--- TASK INSTRUCTIONS ---
Nothing but the records, repeated word for word and free of pictures, belongs in the answer.

--- RECORDS TO PROCESS ---

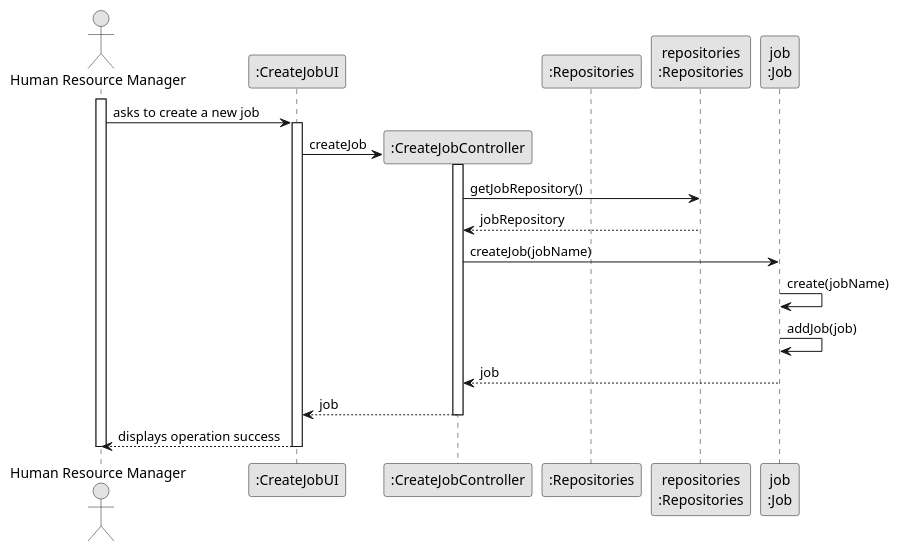
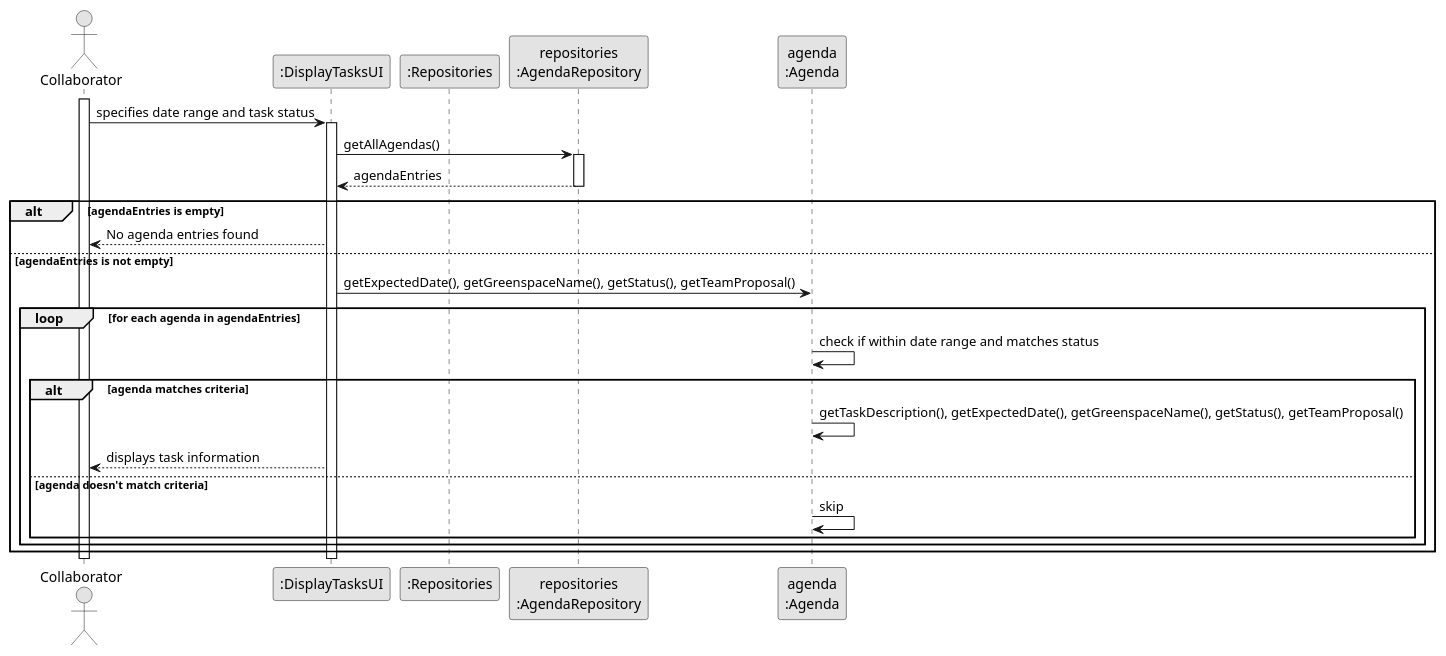
Before and after one commit to Departamento-de-Engenharia-Informatica/greenspace-management: the diagram in docs/sprintC/us028/03.design/puml/us002-sequence-diagram-full.puml, drawn with PlantUML. The commit also changed 1 other file, not shown here.

```diff
--- a/docs/sprintC/us028/03.design/puml/us002-sequence-diagram-full.puml
+++ b/docs/sprintC/us028/03.design/puml/us002-sequence-diagram-full.puml
@@ -1,37 +1,40 @@
 @startuml
 skinparam monochrome true
 skinparam packageStyle rectangle
 skinparam shadowing false
 
-actor "Human Resource Manager" as HRM
-participant ":CreateJobUI" as UI
-participant ":CreateJobController" as CTRL
+actor "Collaborator" as COLLAB
+participant ":DisplayTasksUI" as UI
 participant ":Repositories" as RepositorySingleton
-participant "repositories\n:Repositories" as PLAT
-participant "job\n:Job" as JOB
+participant "repositories\n:AgendaRepository" as AGENDA_REPO
+participant "agenda\n:Agenda" as AGENDA
 
-activate HRM
+activate COLLAB
 
-HRM -> UI : asks to create a new job
-
+COLLAB -> UI : specifies date range and task status
 activate UI
 
-UI -> CTRL** : createJob
+UI -> AGENDA_REPO : getAllAgendas()
+activate AGENDA_REPO
+AGENDA_REPO --> UI : agendaEntries
 
-activate CTRL
+deactivate AGENDA_REPO
 
-CTRL -> PLAT: getJobRepository()
-PLAT --> CTRL: jobRepository
+alt agendaEntries is empty
+    UI --> COLLAB : No agenda entries found
+else agendaEntries is not empty
+    UI -> AGENDA : getExpectedDate(), getGreenspaceName(), getStatus(), getTeamProposal()
+    loop for each agenda in agendaEntries
+        AGENDA -> AGENDA : check if within date range and matches status
+        alt agenda matches criteria
+            AGENDA -> AGENDA : getTaskDescription(), getExpectedDate(), getGreenspaceName(), getStatus(), getTeamProposal()
+            UI --> COLLAB : displays task information
+        else agenda doesn't match criteria
+            AGENDA -> AGENDA : skip
+        end
+    end
+end
 
-CTRL -> JOB: createJob(jobName)
-JOB -> JOB: create(jobName)
-JOB -> JOB: addJob(job)
-
-JOB --> CTRL : job
-
-CTRL --> UI: job
-deactivate CTRL
-UI --> HRM: displays operation success
 deactivate UI
-deactivate HRM
+deactivate COLLAB
 @enduml
```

--- ANSWER BOX ---
Before and after one commit to Departamento-de-Engenharia-Informatica/greenspace-management: the diagram in docs/sprintC/us028/03.design/puml/us002-sequence-diagram-full.puml, drawn with PlantUML. The commit also changed 1 other file, not shown here.

```diff
--- a/docs/sprintC/us028/03.design/puml/us002-sequence-diagram-full.puml
+++ b/docs/sprintC/us028/03.design/puml/us002-sequence-diagram-full.puml
@@ -1,37 +1,40 @@
 @startuml
 skinparam monochrome true
 skinparam packageStyle rectangle
 skinparam shadowing false
 
-actor "Human Resource Manager" as HRM
-participant ":CreateJobUI" as UI
-participant ":CreateJobController" as CTRL
+actor "Collaborator" as COLLAB
+participant ":DisplayTasksUI" as UI
 participant ":Repositories" as RepositorySingleton
-participant "repositories\n:Repositories" as PLAT
-participant "job\n:Job" as JOB
+participant "repositories\n:AgendaRepository" as AGENDA_REPO
+participant "agenda\n:Agenda" as AGENDA
 
-activate HRM
+activate COLLAB
 
-HRM -> UI : asks to create a new job
-
+COLLAB -> UI : specifies date range and task status
 activate UI
 
-UI -> CTRL** : createJob
+UI -> AGENDA_REPO : getAllAgendas()
+activate AGENDA_REPO
+AGENDA_REPO --> UI : agendaEntries
 
-activate CTRL
+deactivate AGENDA_REPO
 
-CTRL -> PLAT: getJobRepository()
-PLAT --> CTRL: jobRepository
+alt agendaEntries is empty
+    UI --> COLLAB : No agenda entries found
+else agendaEntries is not empty
+    UI -> AGENDA : getExpectedDate(), getGreenspaceName(), getStatus(), getTeamProposal()
+    loop for each agenda in agendaEntries
+        AGENDA -> AGENDA : check if within date range and matches status
+        alt agenda matches criteria
+            AGENDA -> AGENDA : getTaskDescription(), getExpectedDate(), getGreenspaceName(), getStatus(), getTeamProposal()
+            UI --> COLLAB : displays task information
+        else agenda doesn't match criteria
+            AGENDA -> AGENDA : skip
+        end
+    end
+end
 
-CTRL -> JOB: createJob(jobName)
-JOB -> JOB: create(jobName)
-JOB -> JOB: addJob(job)
-
-JOB --> CTRL : job
-
-CTRL --> UI: job
-deactivate CTRL
-UI --> HRM: displays operation success
 deactivate UI
-deactivate HRM
+deactivate COLLAB
 @enduml
```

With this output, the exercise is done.